  • As military historian and retired career officer Andrew Bacevich notes, “endless wars persist (and in some cases have even intensified); the nation’s various alliances and its empire of overseas bases remain intact; US troops are still present in something like 140 countries; Pentagon and national security state spending continues to increase astronomically.” When the National Defense Authorization Act for the next fiscal year came before Congress this summer, Senator Bernie Sanders proposed a modest 10 percent reduction in military spending so $70 billion could be re-directed to domestic programs. Representative Barbara Lee introduced a House resolution calling for $350 billion worth of DOD cuts. Neither proposal has gained much traction, even among Democrats on Capitol Hill. Instead, the House Armed Services Committee just voted 56 to 0 to spend $740.5 billion on the Pentagon in the coming year, prefiguring the outcome of upcoming votes by the full House and Senate.
  • Daniel Sjursen, a 37-year old veteran of combat in Iraq and Afghanistan... has just written a new book called Patriotic Dissent: America in the Age of Endless War... a short volume... Sjursen skillfully debunks the conventional wisdom of the foreign policy establishment, and the military’s own current generation of “yes men for another war power hungry president.” His appeal to the conscience of fellow soldiers, veterans, and civilians is rooted in the unusual arc of an eighteen-year military career.
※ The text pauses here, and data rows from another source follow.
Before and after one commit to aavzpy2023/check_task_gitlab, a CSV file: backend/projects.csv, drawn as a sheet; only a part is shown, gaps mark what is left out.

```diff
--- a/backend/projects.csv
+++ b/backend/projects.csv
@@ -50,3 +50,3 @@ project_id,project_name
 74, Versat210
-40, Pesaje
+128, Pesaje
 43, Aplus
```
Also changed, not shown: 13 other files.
His powerful voice, political insights, and painful personal reflections offer a timely reminder of how costly, wasteful, and disastrous our post 9/11 wars have been. Sjursen has the distinction of being a graduate of West Point, an institution that produces few political dissenters... Sjursen’s initial experience in combat—vividly described in his first book...“occurred at the statistical height of sectarian strife” in Iraq. “The horror, the futility, the farce of that war was the turning point in my life,” Sjursen writes in Patriotic Dissent. When he returned, at age 24, from his “brutal, ghastly deployment” as a platoon leader, he “knew that the war was built on lies, ill-advised, illegal, and immoral.” This “unexpected, undesired realization generated profound doubts about the course and nature of the entire American enterprise in the Greater Middle East—what was then unapologetically labeled the Global War on Terrorism (GWOT).”
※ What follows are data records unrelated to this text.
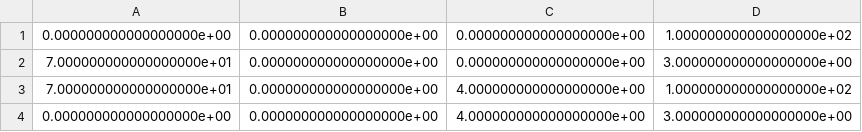
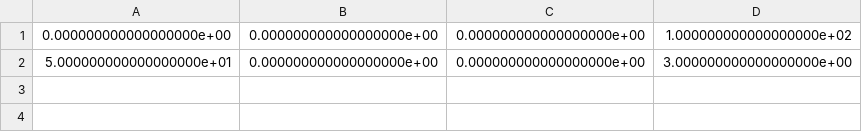
Before and after one commit to jmarcotte227/waam_sensor_testbed, a CSV file: path_generation/paths/wall.csv, drawn as a sheet.

```diff
--- a/path_generation/paths/wall.csv
+++ b/path_generation/paths/wall.csv
@@ -1,4 +1,2 @@
 0.000000000000000000e+00,0.000000000000000000e+00,0.000000000000000000e+00,1.000000000000000000e+02
-7.000000000000000000e+01,0.000000000000000000e+00,0.000000000000000000e+00,3.000000000000000000e+00
-7.000000000000000000e+01,0.000000000000000000e+00,4.000000000000000000e+00,1.000000000000000000e+02
-0.000000000000000000e+00,0.000000000000000000e+00,4.000000000000000000e+00,3.000000000000000000e+00
+5.000000000000000000e+01,0.000000000000000000e+00,0.000000000000000000e+00,3.000000000000000000e+00
```
Also changed, not shown: 2 other files.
  • At a time when the U.S. “desperately needs a massive, public, empowered anti-war and anti-imperial wave” sweeping over the country, we have instead a “civil-military” gap that, Sjursen believes, has “stifled antiwar and anti-imperial dissent and seemingly will continue to do so.” That’s why his own mission is to find more “socially conscious veterans of these endless, fruitless wars” who are willing to “step up and form a vanguard of sorts for revitalized patriotic dissent.” Readers of Sjursen’s book, whether new recruits to that vanguard or longtime peace activists, will find Patriotic Dissent to be an invaluable educational tool.
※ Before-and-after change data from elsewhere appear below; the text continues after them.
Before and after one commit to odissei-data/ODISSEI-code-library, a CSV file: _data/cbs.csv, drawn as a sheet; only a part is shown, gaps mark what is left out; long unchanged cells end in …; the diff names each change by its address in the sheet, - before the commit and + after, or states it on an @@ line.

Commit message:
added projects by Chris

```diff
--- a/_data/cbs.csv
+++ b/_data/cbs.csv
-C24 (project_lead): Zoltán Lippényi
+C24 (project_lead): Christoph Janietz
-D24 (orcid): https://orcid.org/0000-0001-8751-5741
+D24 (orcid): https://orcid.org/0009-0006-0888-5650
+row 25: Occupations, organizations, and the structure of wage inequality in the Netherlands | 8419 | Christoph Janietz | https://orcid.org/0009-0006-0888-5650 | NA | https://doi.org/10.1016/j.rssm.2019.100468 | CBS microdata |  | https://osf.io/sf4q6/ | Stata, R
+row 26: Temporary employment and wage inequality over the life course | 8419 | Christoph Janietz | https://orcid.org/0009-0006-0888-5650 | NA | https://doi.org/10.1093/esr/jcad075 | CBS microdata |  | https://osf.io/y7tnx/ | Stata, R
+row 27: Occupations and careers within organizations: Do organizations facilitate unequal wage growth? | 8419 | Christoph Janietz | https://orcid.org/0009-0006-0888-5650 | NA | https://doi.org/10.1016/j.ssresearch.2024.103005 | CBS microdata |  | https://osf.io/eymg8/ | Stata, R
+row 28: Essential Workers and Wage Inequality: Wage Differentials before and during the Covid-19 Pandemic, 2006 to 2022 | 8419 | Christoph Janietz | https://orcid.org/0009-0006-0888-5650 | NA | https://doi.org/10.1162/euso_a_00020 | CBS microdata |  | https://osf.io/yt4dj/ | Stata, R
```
  • In the councils of government, we must guard against the acquisition of unwarranted influence, whether sought or unsought, by the military-industrial complex. The potential for the disastrous rise of misplaced power exists and will persist. We must never let the weight of this combination endanger our liberties or democratic processes. We should take nothing for granted. Only an alert and knowledgeable citzenry can compel the proper meshing of the huge industrial and military machinery of defense with our peaceful methods and goals, so that security and liberty may prosper together.
    • Dwight D. Eisenhower, farewell radio and television address to the American people, Washington, D.C., January 17, 1961. Public Papers of the Presidents of the United States: Dwight D. Eisenhower, 1960–61, p. 1038.
  • There will be no economic or political justice for the poor, people of color, women or workers within the framework of global, corporate capitalism. Corporate capitalism, which uses identity politics, multiculturalism and racial justice to masquerade as politics, will never halt the rising social inequality, unchecked militarism, evisceration of civil liberties and omnipotence of the organs of security and surveillance. Corporate capitalism cannot be reformed, despite its continually rebranding itself. The longer the self-identified left and liberal class seek to work within a system that the political philosopher Sheldon Wolin calls “inverted totalitarianism,” the more the noose will be tightened around our necks. If we do not rise up to bring government and financial systems under public control—which includes nationalizing banks, the fossil fuel industry and the arms industry — we will continue to be victims.
  • As the International Red Cross marked the 75th anniversary of the atomic bombings in Japan, it issued a strong warning that “the risk of use of nuclear weapons has risen to levels not seen since the end of the Cold War.” Echoed by former Secretary Perry on the News Hour, other defense policy experts have stated forewarnings, on both the moral grounds of potential omnicidal consequences, and of new weapons technology making nuclear war more likely. Daniel Ellsberg, for example, sees governments “prepared to unleash a nuclear war which would end civilization as we know it and could kill over seven billion people.”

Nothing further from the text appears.